■ Your objective ■
An exact repetition of the data is required; no picture should appear in it.

Before-and-after change records:
☆ ☆ ☆

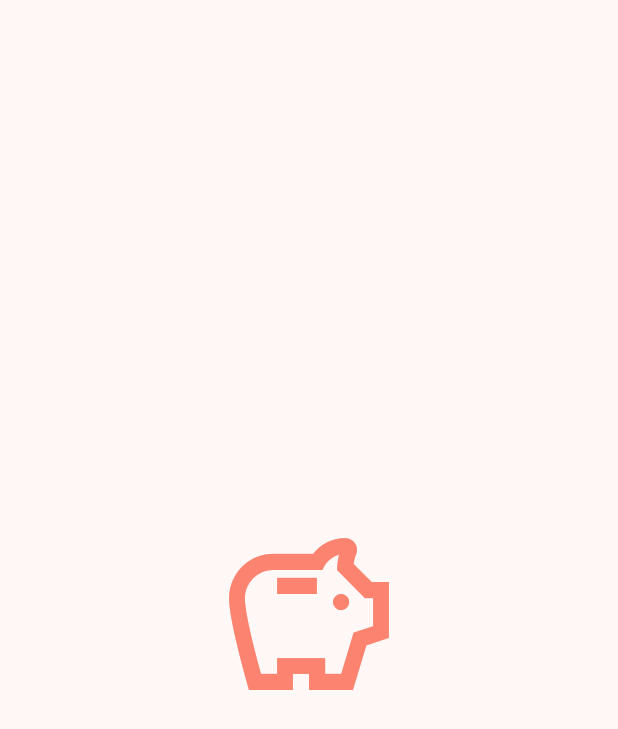
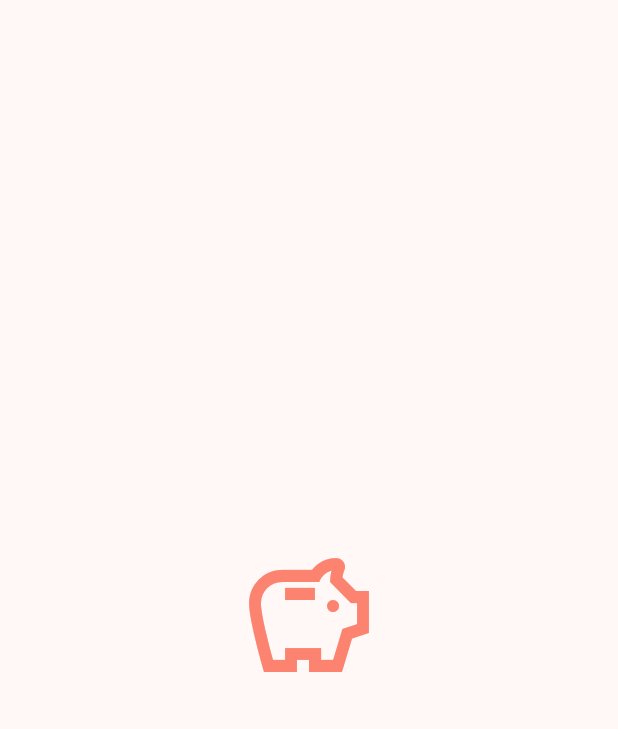
Before and after one commit to m-kodama/kakeibooo-flutter, a Flutter app: the first screen one second after launch, on a phone screen of 412 x 824 dp. Shown: the top 729 px of the screen. Run offline on Flutter 3.47's test engine with Material 2 defaults, Android fonts, the phone set to English and light mode, and no system bars; our stand-ins replace google_fonts, hooks_riverpod.

```diff
--- a/lib/app.dart
+++ b/lib/app.dart
@@ -1,17 +1,20 @@
 import 'package:flutter/material.dart';
+import 'package:hooks_riverpod/hooks_riverpod.dart';
 import 'package:kakeibooo_flutter/core/app_theme.dart';
-import 'package:kakeibooo_flutter/feature/init/ui/init_page.dart';
+import 'package:kakeibooo_flutter/core/provider/app_navigator.dart';
+import 'package:kakeibooo_flutter/core/provider/main_router.dart';
 
-class App extends StatelessWidget {
-  const App({Key? key}) : super(key: key);
+class App extends ConsumerWidget {
+  const App({super.key});
 
   @override
-  Widget build(BuildContext context) {
+  Widget build(BuildContext context, WidgetRef ref) {
     return MaterialApp(
       title: 'Kakeibooo',
       theme: AppTheme.light,
       darkTheme: AppTheme.dark,
-      home: const InitPage(),
+      navigatorKey: ref.watch(mainNavigatorKeyProvider),
+      onGenerateRoute: ref.watch(mainRouterProvider).onGenerateRoute,
     );
   }
 }
--- a/lib/feature/home/ui/home_page.dart
+++ b/lib/feature/home/ui/home_page.dart
@@ -6,6 +6,8 @@ import 'package:kakeibooo_flutter/feature/calendar/ui/calendar_page.dart';
 
 class HomePage extends ConsumerWidget {
   const HomePage({Key? key}) : super(key: key);
+
+  static const routeName = '/home';
 
   @override
   Widget build(BuildContext context, WidgetRef ref) {
--- a/lib/feature/init/ui/init_page.dart
+++ b/lib/feature/init/ui/init_page.dart
@@ -4,6 +4,8 @@ import 'package:kakeibooo_flutter/feature/home/ui/home_page.dart';
 
 class InitPage extends StatefulWidget {
   const InitPage({Key? key}) : super(key: key);
+
+  static const routeName = '/init';
 
   @override
   State<InitPage> createState() => _InitPageState();
@@ -30,11 +32,7 @@ class _InitPageState extends State<InitPage>
     );
 
     Future.delayed(const Duration(milliseconds: 2400), () {
-      Navigator.of(context).push(
-        MaterialPageRoute(
-          builder: (context) => const HomePage(),
-        ),
-      );
+      Navigator.of(context).pushNamed(HomePage.routeName);
     });
   }
 
@@ -45,9 +43,9 @@ class _InitPageState extends State<InitPage>
       child: Center(
         child: RotationTransition(
           turns: rotateAnimation!,
-          child: Icon(
+          child: const Icon(
             Icons.savings_outlined,
-            size: 128,
+            size: 96,
             color: AppColors.primary,
           ),
         ),
```
Also changed, not shown: lib/core/provider/app_navigator.dart (added, +14 -0 lines), lib/core/provider/main_router.dart (added, +22 -0 lines).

☆ ☆ ☆

■ Expected answer ■
Before and after one commit to m-kodama/kakeibooo-flutter, a Flutter app: the first screen one second after launch, on a phone screen of 412 x 824 dp. Shown: the top 729 px of the screen. Run offline on Flutter 3.47's test engine with Material 2 defaults, Android fonts, the phone set to English and light mode, and no system bars; our stand-ins replace google_fonts, hooks_riverpod.

```diff
--- a/lib/app.dart
+++ b/lib/app.dart
@@ -1,17 +1,20 @@
 import 'package:flutter/material.dart';
+import 'package:hooks_riverpod/hooks_riverpod.dart';
 import 'package:kakeibooo_flutter/core/app_theme.dart';
-import 'package:kakeibooo_flutter/feature/init/ui/init_page.dart';
+import 'package:kakeibooo_flutter/core/provider/app_navigator.dart';
+import 'package:kakeibooo_flutter/core/provider/main_router.dart';
 
-class App extends StatelessWidget {
-  const App({Key? key}) : super(key: key);
+class App extends ConsumerWidget {
+  const App({super.key});
 
   @override
-  Widget build(BuildContext context) {
+  Widget build(BuildContext context, WidgetRef ref) {
     return MaterialApp(
       title: 'Kakeibooo',
       theme: AppTheme.light,
       darkTheme: AppTheme.dark,
-      home: const InitPage(),
+      navigatorKey: ref.watch(mainNavigatorKeyProvider),
+      onGenerateRoute: ref.watch(mainRouterProvider).onGenerateRoute,
     );
   }
 }
--- a/lib/feature/home/ui/home_page.dart
+++ b/lib/feature/home/ui/home_page.dart
@@ -6,6 +6,8 @@ import 'package:kakeibooo_flutter/feature/calendar/ui/calendar_page.dart';
 
 class HomePage extends ConsumerWidget {
   const HomePage({Key? key}) : super(key: key);
+
+  static const routeName = '/home';
 
   @override
   Widget build(BuildContext context, WidgetRef ref) {
--- a/lib/feature/init/ui/init_page.dart
+++ b/lib/feature/init/ui/init_page.dart
@@ -4,6 +4,8 @@ import 'package:kakeibooo_flutter/feature/home/ui/home_page.dart';
 
 class InitPage extends StatefulWidget {
   const InitPage({Key? key}) : super(key: key);
+
+  static const routeName = '/init';
 
   @override
   State<InitPage> createState() => _InitPageState();
@@ -30,11 +32,7 @@ class _InitPageState extends State<InitPage>
     );
 
     Future.delayed(const Duration(milliseconds: 2400), () {
-      Navigator.of(context).push(
-        MaterialPageRoute(
-          builder: (context) => const HomePage(),
-        ),
-      );
+      Navigator.of(context).pushNamed(HomePage.routeName);
     });
   }
 
@@ -45,9 +43,9 @@ class _InitPageState extends State<InitPage>
       child: Center(
         child: RotationTransition(
           turns: rotateAnimation!,
-          child: Icon(
+          child: const Icon(
             Icons.savings_outlined,
-            size: 128,
+            size: 96,
             color: AppColors.primary,
           ),
         ),
```
Also changed, not shown: lib/core/provider/app_navigator.dart (added, +14 -0 lines), lib/core/provider/main_router.dart (added, +22 -0 lines).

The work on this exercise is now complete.